State Tamil Nadu
District Nagapattinam
Location Thiruchengattankudi
Sanctum Shiva, Ganesha
Architecture Dravidian

Uthrapathiswaraswamy Temple is a Hindu temple in Tiruchenkattankudi in Nagapattinam district in the Tamil Nadu state of India. Though it is dedicated to the Hindu god Shiva, it is more famous for its Ganesha (Ganapati) icons.[1] The main Ganesha shrine depicts him with a human head, instead of the elephant head he is usually depicted with.[1] Vatapi Ganapati, the other Ganesha icon, was installed in a smaller shrine at a later date, though has .

Names and legend[edit]

The Shiva temple was known as Siruthonda Ganapatishvara, named over Siruthondar. The name "Ganapatishvara", which also gives the town his alternate name "Ganapatishvaram", denotes Shiva as "Lord of Ganesha" and alludes to the legend that Ganesha killed a demon called Gajamukhasura and then worshipped his father Shiva here.[1][2][3]

Vatapi Ganapati[edit]

The icon of Vatapi Ganapati is currently enshrined in a secondary shrine in the temple complex of Uthrapathiswaraswamy Temple. As per oral tradition, the icon of Vatapi Ganapati was brought booty from the Chalukyan capital of Vatapi (presently known as Badami in northern Karnataka) by Paranjothi, the commander-in-chief of the Pallava king Narasimhavarman I (reign: 630–668 CE), following the conquest of Pallavas over the Chalukyas (642 CE). The icon was placed in Paranjothi's birthplace Tiruchenkattankudi.

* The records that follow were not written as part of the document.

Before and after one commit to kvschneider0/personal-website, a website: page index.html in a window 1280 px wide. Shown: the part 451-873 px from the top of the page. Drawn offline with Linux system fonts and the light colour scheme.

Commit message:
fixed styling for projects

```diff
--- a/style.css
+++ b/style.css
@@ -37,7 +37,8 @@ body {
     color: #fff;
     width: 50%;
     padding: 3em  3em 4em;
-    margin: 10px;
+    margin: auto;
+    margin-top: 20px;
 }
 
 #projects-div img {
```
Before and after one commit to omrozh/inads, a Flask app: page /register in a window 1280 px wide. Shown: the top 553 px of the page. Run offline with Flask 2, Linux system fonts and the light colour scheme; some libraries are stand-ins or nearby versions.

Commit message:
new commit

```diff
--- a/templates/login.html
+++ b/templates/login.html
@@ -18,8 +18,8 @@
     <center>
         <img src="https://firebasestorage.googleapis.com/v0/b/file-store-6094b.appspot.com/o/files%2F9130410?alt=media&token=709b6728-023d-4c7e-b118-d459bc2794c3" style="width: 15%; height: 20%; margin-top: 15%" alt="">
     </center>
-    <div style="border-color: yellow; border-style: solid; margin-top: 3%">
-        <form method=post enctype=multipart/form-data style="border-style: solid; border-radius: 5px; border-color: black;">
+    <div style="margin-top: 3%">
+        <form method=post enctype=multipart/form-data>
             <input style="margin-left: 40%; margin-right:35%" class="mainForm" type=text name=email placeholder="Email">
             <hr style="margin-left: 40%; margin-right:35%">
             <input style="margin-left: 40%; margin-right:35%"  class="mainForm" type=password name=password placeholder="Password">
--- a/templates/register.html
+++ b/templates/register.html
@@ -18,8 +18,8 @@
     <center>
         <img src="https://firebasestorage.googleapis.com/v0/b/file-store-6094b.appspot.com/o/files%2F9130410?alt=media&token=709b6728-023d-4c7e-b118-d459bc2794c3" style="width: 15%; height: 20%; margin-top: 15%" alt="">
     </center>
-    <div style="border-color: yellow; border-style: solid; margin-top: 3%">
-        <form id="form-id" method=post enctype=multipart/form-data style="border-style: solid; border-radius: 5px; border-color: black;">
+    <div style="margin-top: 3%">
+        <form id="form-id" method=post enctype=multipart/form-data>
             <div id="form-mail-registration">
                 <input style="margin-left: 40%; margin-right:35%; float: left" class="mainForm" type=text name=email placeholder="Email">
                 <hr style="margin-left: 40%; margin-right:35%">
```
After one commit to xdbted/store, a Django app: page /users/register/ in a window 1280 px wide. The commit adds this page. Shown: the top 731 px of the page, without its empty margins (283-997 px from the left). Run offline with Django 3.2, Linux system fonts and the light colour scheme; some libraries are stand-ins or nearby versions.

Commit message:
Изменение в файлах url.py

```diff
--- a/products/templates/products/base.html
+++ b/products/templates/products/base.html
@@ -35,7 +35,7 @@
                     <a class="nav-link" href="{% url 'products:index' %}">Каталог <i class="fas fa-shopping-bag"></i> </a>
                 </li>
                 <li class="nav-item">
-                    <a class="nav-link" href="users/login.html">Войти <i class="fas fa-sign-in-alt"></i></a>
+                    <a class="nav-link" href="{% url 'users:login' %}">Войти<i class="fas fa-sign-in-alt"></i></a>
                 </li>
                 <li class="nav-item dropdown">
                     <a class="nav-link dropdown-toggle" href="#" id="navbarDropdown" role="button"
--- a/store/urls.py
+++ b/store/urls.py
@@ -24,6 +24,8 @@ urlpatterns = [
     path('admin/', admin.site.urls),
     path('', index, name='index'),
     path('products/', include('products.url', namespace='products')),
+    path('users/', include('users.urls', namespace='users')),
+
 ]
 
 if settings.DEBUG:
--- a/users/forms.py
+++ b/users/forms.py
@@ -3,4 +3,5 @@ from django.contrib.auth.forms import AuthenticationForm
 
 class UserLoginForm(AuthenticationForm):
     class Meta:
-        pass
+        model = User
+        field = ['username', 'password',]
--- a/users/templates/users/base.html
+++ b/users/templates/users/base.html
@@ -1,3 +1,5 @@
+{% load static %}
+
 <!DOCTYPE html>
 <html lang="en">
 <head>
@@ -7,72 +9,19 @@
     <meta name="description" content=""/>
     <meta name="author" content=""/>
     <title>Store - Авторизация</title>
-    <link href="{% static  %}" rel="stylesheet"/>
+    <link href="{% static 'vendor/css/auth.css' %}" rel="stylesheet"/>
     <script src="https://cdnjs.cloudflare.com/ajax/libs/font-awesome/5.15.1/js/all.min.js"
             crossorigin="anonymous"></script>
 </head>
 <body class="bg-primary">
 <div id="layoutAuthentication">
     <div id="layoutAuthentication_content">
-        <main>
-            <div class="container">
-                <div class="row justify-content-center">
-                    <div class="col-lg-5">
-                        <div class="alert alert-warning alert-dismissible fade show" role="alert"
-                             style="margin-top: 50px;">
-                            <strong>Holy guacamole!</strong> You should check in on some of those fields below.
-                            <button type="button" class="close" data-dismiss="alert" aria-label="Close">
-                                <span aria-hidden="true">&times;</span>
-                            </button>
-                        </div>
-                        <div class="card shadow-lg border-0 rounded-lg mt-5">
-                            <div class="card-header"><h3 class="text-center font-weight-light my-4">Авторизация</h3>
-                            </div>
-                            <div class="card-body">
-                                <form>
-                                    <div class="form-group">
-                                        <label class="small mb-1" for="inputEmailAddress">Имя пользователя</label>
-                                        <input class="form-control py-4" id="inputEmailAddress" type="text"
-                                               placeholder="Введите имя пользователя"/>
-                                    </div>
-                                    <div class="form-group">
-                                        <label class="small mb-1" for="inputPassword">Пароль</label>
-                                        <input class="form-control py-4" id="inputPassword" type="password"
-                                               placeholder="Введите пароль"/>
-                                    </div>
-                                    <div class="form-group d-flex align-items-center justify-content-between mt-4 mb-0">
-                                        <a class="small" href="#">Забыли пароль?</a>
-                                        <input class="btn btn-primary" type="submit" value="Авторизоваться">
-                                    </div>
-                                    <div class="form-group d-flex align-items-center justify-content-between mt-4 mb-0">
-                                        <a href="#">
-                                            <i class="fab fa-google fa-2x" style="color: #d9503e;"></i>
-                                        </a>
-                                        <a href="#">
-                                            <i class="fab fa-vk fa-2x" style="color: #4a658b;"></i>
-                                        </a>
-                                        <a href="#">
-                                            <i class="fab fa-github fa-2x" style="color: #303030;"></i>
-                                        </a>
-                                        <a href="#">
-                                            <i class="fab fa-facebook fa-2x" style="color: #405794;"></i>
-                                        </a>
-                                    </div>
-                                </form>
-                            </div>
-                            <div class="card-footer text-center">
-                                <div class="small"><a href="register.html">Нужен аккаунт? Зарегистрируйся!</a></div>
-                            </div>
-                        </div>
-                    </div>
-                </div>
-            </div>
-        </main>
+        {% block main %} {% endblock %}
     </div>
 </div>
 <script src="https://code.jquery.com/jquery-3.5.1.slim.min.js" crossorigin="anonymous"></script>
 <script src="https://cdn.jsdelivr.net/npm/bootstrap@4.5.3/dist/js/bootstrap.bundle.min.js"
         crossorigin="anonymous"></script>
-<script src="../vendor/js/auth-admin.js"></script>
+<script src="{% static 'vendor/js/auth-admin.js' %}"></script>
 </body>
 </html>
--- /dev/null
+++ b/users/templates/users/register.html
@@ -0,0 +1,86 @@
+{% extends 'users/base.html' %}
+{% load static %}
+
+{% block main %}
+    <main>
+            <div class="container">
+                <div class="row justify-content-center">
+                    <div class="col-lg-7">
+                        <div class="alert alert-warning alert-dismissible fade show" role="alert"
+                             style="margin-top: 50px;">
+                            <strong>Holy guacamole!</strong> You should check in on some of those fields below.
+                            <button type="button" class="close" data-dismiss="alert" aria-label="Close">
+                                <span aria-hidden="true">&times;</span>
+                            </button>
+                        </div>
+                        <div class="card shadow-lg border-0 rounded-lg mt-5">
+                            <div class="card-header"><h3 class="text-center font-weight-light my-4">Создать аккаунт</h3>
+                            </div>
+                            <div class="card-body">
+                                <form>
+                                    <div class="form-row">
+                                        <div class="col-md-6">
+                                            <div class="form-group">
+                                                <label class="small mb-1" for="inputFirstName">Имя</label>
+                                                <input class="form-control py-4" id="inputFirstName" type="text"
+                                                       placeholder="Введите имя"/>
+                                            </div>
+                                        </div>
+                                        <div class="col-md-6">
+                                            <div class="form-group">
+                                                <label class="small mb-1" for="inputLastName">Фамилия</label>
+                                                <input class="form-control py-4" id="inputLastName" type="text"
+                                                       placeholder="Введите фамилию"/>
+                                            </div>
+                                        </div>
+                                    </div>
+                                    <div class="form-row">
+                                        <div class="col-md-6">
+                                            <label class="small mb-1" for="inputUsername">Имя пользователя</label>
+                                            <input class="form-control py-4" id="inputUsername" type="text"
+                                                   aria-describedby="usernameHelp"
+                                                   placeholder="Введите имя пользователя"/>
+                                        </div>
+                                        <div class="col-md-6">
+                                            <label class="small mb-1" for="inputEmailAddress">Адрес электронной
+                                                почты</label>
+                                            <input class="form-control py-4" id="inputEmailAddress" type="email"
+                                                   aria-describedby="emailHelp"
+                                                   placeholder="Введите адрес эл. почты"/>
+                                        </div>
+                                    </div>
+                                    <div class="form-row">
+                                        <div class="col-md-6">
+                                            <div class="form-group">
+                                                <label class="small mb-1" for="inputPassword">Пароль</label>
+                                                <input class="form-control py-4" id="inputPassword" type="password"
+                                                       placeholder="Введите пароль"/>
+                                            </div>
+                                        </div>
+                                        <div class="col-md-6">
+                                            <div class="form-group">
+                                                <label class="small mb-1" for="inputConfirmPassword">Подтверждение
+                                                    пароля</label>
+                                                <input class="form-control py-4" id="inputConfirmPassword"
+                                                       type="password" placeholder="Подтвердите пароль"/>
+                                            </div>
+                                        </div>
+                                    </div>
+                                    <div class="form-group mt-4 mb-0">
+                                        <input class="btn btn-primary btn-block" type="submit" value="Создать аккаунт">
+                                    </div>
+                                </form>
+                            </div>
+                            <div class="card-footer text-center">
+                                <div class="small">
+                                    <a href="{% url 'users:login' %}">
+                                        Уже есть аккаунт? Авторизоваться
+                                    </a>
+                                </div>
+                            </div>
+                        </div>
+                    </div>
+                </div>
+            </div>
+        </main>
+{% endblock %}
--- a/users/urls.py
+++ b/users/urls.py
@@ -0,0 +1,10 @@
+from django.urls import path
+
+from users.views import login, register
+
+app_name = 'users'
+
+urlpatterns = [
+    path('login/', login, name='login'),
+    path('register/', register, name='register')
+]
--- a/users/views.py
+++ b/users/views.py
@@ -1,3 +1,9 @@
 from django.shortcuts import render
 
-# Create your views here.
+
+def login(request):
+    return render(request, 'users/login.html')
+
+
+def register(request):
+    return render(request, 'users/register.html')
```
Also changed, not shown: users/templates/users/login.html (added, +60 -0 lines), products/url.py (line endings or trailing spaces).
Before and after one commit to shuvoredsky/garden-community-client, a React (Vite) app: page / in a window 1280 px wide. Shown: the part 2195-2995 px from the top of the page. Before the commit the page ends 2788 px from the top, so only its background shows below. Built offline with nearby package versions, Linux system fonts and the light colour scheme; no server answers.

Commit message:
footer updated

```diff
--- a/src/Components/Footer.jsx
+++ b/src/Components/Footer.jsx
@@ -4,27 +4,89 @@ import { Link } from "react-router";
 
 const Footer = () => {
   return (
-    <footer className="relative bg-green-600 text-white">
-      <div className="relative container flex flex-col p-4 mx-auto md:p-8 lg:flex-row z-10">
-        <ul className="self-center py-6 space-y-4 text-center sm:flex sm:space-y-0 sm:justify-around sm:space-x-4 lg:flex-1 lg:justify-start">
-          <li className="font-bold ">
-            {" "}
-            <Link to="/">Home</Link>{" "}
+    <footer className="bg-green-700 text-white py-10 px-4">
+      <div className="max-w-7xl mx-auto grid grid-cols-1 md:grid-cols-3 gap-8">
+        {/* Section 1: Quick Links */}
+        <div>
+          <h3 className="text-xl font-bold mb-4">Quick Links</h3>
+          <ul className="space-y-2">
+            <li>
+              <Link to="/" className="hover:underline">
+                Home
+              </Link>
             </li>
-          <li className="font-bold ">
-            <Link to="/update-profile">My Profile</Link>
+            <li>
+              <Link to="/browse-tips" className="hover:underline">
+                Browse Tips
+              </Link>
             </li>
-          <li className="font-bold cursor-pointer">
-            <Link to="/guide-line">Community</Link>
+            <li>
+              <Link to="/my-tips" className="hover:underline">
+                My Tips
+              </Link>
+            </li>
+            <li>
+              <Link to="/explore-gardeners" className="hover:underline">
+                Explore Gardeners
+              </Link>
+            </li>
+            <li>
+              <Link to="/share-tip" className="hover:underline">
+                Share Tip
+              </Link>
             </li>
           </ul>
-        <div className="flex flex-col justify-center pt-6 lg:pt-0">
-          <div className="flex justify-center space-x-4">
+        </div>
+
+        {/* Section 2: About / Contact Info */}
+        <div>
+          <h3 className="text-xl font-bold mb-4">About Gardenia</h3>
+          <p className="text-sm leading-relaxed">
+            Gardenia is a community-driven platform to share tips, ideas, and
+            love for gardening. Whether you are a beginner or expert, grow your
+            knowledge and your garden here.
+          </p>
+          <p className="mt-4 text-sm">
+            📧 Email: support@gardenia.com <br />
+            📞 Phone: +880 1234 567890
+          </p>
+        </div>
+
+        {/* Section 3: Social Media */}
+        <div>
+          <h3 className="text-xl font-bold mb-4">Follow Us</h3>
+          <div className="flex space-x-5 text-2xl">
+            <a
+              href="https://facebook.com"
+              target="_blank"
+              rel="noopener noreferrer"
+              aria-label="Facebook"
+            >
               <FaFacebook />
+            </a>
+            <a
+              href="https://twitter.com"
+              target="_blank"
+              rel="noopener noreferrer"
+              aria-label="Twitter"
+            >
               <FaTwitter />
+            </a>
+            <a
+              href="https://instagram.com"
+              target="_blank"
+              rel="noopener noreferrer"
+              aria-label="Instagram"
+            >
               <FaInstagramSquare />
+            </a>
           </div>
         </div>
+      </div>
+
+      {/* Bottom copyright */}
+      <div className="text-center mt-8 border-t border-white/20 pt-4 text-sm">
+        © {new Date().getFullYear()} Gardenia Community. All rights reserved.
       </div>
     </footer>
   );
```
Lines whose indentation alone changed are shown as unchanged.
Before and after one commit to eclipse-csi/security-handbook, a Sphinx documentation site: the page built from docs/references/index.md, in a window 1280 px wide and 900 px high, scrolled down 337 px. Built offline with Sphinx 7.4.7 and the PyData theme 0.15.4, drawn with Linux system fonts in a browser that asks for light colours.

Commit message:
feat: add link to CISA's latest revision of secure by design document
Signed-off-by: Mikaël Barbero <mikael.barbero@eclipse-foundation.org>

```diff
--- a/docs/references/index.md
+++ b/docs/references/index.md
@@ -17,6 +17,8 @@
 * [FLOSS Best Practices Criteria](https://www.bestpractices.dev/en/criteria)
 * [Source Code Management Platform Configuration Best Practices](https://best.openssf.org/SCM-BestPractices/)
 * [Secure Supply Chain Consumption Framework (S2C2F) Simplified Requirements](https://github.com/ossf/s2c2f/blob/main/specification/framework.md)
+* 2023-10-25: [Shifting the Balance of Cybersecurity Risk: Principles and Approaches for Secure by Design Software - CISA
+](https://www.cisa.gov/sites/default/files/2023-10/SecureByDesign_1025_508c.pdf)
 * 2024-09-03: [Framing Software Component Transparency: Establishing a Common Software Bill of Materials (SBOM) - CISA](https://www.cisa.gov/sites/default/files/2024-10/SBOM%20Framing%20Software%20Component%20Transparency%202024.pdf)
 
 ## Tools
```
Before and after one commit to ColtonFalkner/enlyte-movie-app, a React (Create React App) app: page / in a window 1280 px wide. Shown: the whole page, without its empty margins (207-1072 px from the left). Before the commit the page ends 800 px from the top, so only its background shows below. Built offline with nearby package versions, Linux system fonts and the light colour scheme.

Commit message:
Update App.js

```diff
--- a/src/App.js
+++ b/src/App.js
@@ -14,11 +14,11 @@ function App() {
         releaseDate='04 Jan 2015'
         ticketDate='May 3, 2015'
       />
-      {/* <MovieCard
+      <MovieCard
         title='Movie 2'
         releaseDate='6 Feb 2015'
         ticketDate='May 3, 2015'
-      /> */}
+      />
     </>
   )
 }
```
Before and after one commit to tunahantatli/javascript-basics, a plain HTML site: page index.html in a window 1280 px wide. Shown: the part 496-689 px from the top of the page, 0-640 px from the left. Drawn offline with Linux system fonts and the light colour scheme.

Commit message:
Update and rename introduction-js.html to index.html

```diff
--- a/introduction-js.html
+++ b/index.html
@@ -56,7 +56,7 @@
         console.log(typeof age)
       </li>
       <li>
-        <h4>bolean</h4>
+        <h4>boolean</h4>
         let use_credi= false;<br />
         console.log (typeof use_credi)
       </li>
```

Later, Paranjothi renounced his violent ways and became a Shaiva monk known as Siruthondar, is venerated as a Nayanar saint today.[2][3] However, no written records substantiate the oral tradition; the Ganesha icon is missing from list of war booty brought by the Pallava general.[2] The famous Vatapi Ganapatim hymn is dedicated to this icon.



  1. ^ a b c Ayyar p. 402
  2. ^ a b c Catlin in Brown pp. 146, 150
  3. ^ a b "Vatapi Ganapati". TempleNet. Retrieved 1 January 2015.